Although the estate has never been subjected to thoughtlessly high levels of chemical treatments, it was run using a conventional viticultural approach. Unlike Merlot, which deals fairly well with high yields and continues to produce wines that stand tall under these conditions, Cabernet Franc (like Pinot Noir in Burgundy) is rather capricious and cannot cope with this modus operandi, which produces a rather ordinary result with quick loss of concentration and density. As well as being intolerant to nitrogen and moisture, Cabernet Franc also ripens later than Merlot. Given that higher yields mean a longer ripening period for each vine, this grape variety resistant to large-scale practices was often harvested unripe, meaning that it was never included in top wines in the 1980s.
Previous generations therefore decided to rip up large quantities of Cabernet Franc. This occurred at Fonroque and everywhere else during this period, and is one of the damaging side effects of agriculture being ramped up well beyond its natural capacity.

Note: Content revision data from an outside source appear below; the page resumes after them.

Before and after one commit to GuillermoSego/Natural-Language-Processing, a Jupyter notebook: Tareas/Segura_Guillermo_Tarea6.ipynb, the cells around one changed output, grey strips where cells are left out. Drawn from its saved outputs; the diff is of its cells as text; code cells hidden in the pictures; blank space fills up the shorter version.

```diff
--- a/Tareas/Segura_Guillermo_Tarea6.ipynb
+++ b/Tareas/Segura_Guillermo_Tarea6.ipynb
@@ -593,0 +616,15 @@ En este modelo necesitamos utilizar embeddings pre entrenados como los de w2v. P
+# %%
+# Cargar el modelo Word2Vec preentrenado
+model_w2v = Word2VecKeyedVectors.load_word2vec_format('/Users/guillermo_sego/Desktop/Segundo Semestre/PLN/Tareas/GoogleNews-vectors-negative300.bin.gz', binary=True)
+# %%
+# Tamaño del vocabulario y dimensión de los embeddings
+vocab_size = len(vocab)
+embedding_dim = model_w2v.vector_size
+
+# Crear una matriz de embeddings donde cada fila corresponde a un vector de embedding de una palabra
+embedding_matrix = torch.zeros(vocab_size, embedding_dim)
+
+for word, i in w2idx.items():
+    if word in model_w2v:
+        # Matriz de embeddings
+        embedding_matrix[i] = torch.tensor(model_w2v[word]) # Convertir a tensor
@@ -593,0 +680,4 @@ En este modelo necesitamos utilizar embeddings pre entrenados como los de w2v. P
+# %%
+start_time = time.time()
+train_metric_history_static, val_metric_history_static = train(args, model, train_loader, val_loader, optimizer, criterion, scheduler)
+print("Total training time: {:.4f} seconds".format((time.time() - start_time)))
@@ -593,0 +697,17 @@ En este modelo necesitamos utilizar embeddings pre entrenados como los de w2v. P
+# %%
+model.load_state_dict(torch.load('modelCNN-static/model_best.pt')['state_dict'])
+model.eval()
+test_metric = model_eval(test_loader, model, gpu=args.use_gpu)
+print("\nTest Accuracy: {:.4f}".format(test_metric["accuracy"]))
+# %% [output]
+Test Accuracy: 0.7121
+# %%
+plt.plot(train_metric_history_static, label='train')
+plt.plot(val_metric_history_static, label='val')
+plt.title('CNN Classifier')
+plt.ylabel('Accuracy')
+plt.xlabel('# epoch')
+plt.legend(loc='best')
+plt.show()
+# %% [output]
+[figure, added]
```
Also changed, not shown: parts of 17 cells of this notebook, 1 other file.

Since Fonroque has been run by Alain Moueix using biodynamic cultivation, 100% of the Cabernet Franc has gone into the top wine. Although the limestone plateau is considered to be the estate’s best terroir, numerous vines have had to be ripped up here to combat the steady decline in yields. We chose to replant with Merlot, as this is the perfect spot to bring out the particular crystalline effect resulting from this grape variety’s interaction with this type of soil. This has significantly increased and is still increasing the yields produced by these plots, thanks to which we are seeing a major net gain in quality within the blend. Furthermore, we have planted Cabernet Franc in the plots on the lower part of the hillside and at the bottom of the hill. We planted sixty ares of Cabernet Franc in 2015, 95 ares in 2018 and 66 ares in 2019, and these figures are increasing.
However, the support that limestone provides on the palate and the presence of clay give our wine a lovely structure, and Cabernet Franc is of interest not for its structuring skills but rather for its ability to enhance density, creating an even more ample wine. Biodynamics also helps Merlot to open up significantly more. It gains height and breadth and creates a very interesting feel on the mid-palate, but cannot be too volatile as the wine needs presence.
Freshness, finally, is naturally abundant at Fonroque, meaning that there is no need to add any Petit Verdot vines.